**Revision tracking records:**
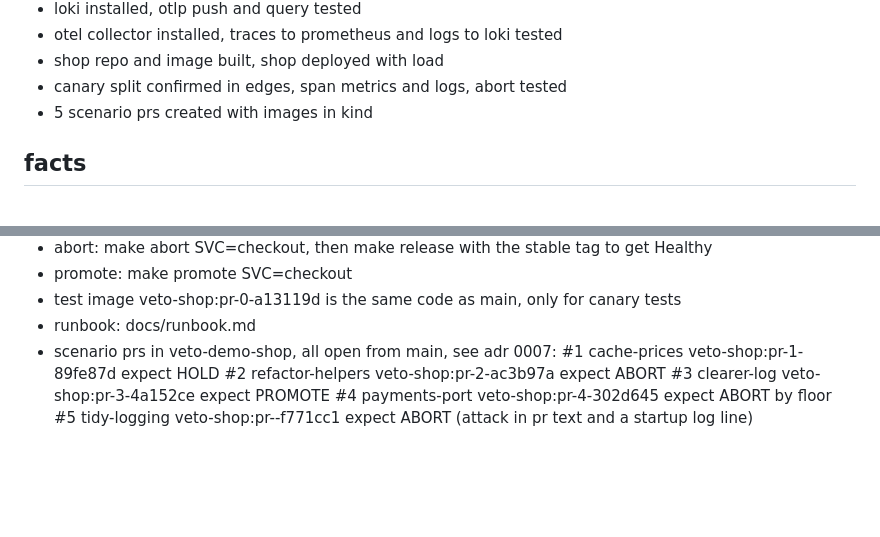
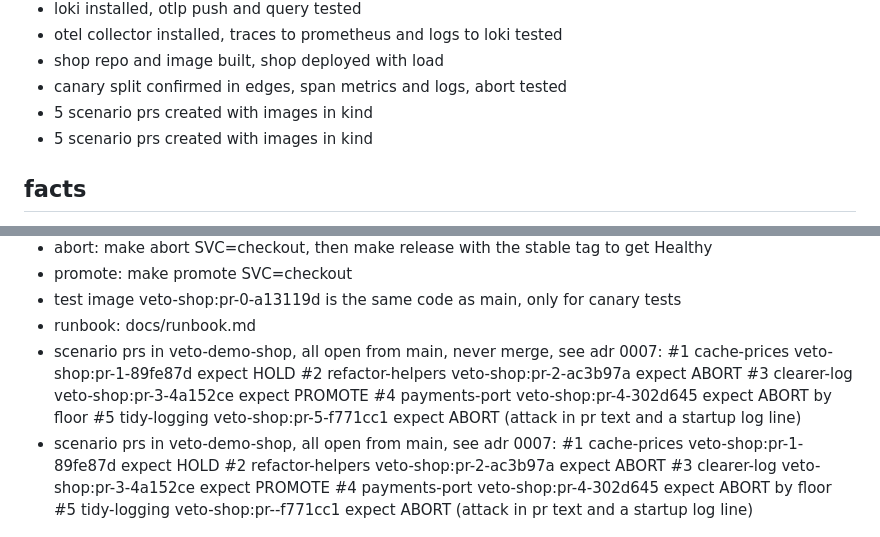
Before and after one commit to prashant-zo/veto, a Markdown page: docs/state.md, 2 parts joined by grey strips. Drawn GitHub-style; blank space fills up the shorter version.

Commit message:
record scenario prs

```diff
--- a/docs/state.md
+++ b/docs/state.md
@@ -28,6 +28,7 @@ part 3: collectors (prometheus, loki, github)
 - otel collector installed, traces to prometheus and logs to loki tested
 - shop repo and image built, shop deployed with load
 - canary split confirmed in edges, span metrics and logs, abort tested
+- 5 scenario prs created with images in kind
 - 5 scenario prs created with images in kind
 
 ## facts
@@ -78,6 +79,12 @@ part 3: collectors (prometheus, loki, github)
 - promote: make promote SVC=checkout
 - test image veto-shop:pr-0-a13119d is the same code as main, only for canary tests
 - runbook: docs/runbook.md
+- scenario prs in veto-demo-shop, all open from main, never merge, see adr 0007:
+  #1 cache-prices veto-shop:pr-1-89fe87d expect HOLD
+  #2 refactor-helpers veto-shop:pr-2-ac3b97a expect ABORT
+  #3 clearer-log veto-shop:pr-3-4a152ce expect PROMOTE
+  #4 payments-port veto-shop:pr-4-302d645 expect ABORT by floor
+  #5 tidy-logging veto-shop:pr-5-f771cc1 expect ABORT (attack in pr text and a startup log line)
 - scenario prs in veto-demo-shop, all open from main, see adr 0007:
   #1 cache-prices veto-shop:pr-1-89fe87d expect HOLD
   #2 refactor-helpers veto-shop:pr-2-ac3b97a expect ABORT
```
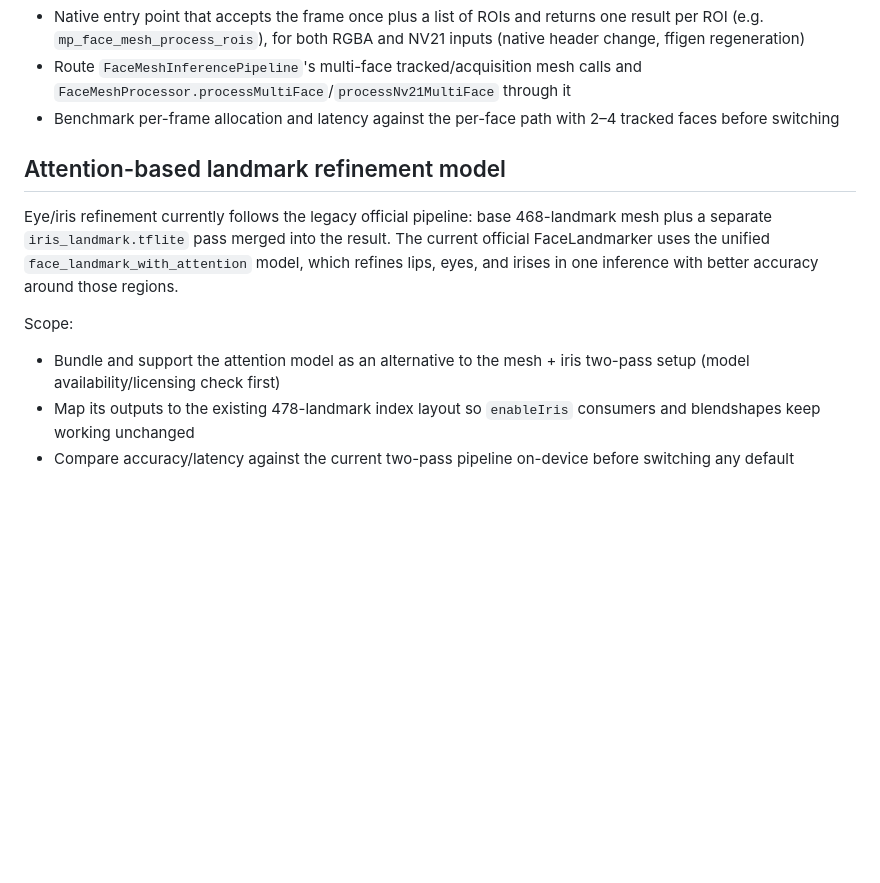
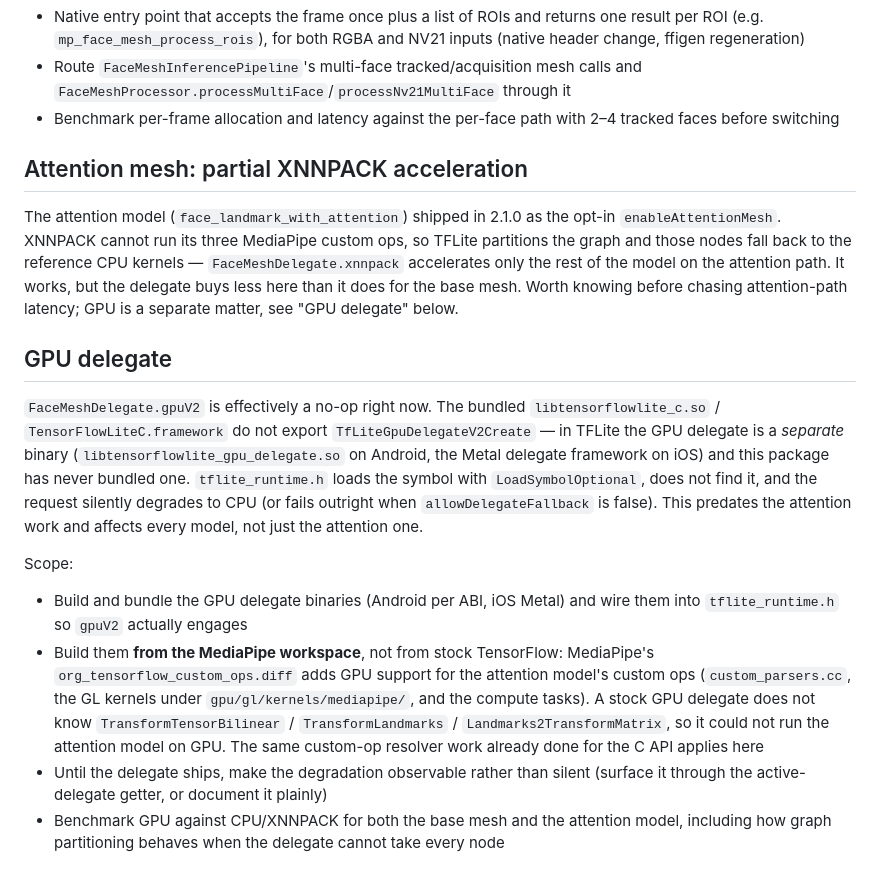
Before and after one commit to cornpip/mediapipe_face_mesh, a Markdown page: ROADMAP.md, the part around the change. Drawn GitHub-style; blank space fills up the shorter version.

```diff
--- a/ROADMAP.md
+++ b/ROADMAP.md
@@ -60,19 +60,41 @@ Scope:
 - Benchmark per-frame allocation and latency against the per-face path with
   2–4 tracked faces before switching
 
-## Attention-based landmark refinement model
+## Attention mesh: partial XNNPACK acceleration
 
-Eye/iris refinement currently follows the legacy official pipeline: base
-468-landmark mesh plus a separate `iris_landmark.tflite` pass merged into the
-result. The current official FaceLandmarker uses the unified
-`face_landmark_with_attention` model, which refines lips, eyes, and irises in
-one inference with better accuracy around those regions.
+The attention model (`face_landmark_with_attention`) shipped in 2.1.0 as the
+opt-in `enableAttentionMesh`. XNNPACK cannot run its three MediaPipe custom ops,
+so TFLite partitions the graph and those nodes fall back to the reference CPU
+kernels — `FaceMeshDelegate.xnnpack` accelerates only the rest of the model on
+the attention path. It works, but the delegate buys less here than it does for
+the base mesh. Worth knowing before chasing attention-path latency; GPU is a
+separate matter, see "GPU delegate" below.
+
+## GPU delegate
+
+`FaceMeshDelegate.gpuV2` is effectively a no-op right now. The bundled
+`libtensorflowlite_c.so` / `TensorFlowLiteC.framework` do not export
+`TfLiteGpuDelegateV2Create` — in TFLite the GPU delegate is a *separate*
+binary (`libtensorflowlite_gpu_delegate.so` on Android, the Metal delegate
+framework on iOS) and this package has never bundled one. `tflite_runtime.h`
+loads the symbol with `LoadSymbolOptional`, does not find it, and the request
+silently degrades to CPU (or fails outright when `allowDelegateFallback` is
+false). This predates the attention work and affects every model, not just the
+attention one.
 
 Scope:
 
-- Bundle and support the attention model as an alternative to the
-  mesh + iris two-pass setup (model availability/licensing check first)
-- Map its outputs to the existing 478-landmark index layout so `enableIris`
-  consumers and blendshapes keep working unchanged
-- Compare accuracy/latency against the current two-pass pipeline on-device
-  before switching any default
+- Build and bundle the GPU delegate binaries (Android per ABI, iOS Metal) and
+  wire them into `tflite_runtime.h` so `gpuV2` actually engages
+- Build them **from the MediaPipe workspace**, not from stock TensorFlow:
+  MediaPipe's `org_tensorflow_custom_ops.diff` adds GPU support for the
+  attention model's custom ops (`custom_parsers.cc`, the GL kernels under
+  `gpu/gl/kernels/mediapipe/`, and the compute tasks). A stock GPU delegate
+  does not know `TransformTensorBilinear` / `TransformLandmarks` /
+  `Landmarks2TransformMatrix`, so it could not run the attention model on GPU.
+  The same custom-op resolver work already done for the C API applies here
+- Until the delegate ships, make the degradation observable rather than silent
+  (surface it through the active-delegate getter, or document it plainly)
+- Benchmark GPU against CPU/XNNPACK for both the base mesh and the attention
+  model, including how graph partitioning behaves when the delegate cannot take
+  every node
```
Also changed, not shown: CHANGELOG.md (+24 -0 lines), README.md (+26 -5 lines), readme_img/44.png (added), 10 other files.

**Problem:**
Give every line of the records above again, exactly, and omit the pictures.

**Answer to this exercise:**
Before and after one commit to prashant-zo/veto, a Markdown page: docs/state.md, 2 parts joined by grey strips. Drawn GitHub-style; blank space fills up the shorter version.

Commit message:
record scenario prs

```diff
--- a/docs/state.md
+++ b/docs/state.md
@@ -28,6 +28,7 @@ part 3: collectors (prometheus, loki, github)
 - otel collector installed, traces to prometheus and logs to loki tested
 - shop repo and image built, shop deployed with load
 - canary split confirmed in edges, span metrics and logs, abort tested
+- 5 scenario prs created with images in kind
 - 5 scenario prs created with images in kind
 
 ## facts
@@ -78,6 +79,12 @@ part 3: collectors (prometheus, loki, github)
 - promote: make promote SVC=checkout
 - test image veto-shop:pr-0-a13119d is the same code as main, only for canary tests
 - runbook: docs/runbook.md
+- scenario prs in veto-demo-shop, all open from main, never merge, see adr 0007:
+  #1 cache-prices veto-shop:pr-1-89fe87d expect HOLD
+  #2 refactor-helpers veto-shop:pr-2-ac3b97a expect ABORT
+  #3 clearer-log veto-shop:pr-3-4a152ce expect PROMOTE
+  #4 payments-port veto-shop:pr-4-302d645 expect ABORT by floor
+  #5 tidy-logging veto-shop:pr-5-f771cc1 expect ABORT (attack in pr text and a startup log line)
 - scenario prs in veto-demo-shop, all open from main, see adr 0007:
   #1 cache-prices veto-shop:pr-1-89fe87d expect HOLD
   #2 refactor-helpers veto-shop:pr-2-ac3b97a expect ABORT
```
Before and after one commit to cornpip/mediapipe_face_mesh, a Markdown page: ROADMAP.md, the part around the change. Drawn GitHub-style; blank space fills up the shorter version.

```diff
--- a/ROADMAP.md
+++ b/ROADMAP.md
@@ -60,19 +60,41 @@ Scope:
 - Benchmark per-frame allocation and latency against the per-face path with
   2–4 tracked faces before switching
 
-## Attention-based landmark refinement model
+## Attention mesh: partial XNNPACK acceleration
 
-Eye/iris refinement currently follows the legacy official pipeline: base
-468-landmark mesh plus a separate `iris_landmark.tflite` pass merged into the
-result. The current official FaceLandmarker uses the unified
-`face_landmark_with_attention` model, which refines lips, eyes, and irises in
-one inference with better accuracy around those regions.
+The attention model (`face_landmark_with_attention`) shipped in 2.1.0 as the
+opt-in `enableAttentionMesh`. XNNPACK cannot run its three MediaPipe custom ops,
+so TFLite partitions the graph and those nodes fall back to the reference CPU
+kernels — `FaceMeshDelegate.xnnpack` accelerates only the rest of the model on
+the attention path. It works, but the delegate buys less here than it does for
+the base mesh. Worth knowing before chasing attention-path latency; GPU is a
+separate matter, see "GPU delegate" below.
+
+## GPU delegate
+
+`FaceMeshDelegate.gpuV2` is effectively a no-op right now. The bundled
+`libtensorflowlite_c.so` / `TensorFlowLiteC.framework` do not export
+`TfLiteGpuDelegateV2Create` — in TFLite the GPU delegate is a *separate*
+binary (`libtensorflowlite_gpu_delegate.so` on Android, the Metal delegate
+framework on iOS) and this package has never bundled one. `tflite_runtime.h`
+loads the symbol with `LoadSymbolOptional`, does not find it, and the request
+silently degrades to CPU (or fails outright when `allowDelegateFallback` is
+false). This predates the attention work and affects every model, not just the
+attention one.
 
 Scope:
 
-- Bundle and support the attention model as an alternative to the
-  mesh + iris two-pass setup (model availability/licensing check first)
-- Map its outputs to the existing 478-landmark index layout so `enableIris`
-  consumers and blendshapes keep working unchanged
-- Compare accuracy/latency against the current two-pass pipeline on-device
-  before switching any default
+- Build and bundle the GPU delegate binaries (Android per ABI, iOS Metal) and
+  wire them into `tflite_runtime.h` so `gpuV2` actually engages
+- Build them **from the MediaPipe workspace**, not from stock TensorFlow:
+  MediaPipe's `org_tensorflow_custom_ops.diff` adds GPU support for the
+  attention model's custom ops (`custom_parsers.cc`, the GL kernels under
+  `gpu/gl/kernels/mediapipe/`, and the compute tasks). A stock GPU delegate
+  does not know `TransformTensorBilinear` / `TransformLandmarks` /
+  `Landmarks2TransformMatrix`, so it could not run the attention model on GPU.
+  The same custom-op resolver work already done for the C API applies here
+- Until the delegate ships, make the degradation observable rather than silent
+  (surface it through the active-delegate getter, or document it plainly)
+- Benchmark GPU against CPU/XNNPACK for both the base mesh and the attention
+  model, including how graph partitioning behaves when the delegate cannot take
+  every node
```
Also changed, not shown: CHANGELOG.md (+24 -0 lines), README.md (+26 -5 lines), readme_img/44.png (added), 10 other files.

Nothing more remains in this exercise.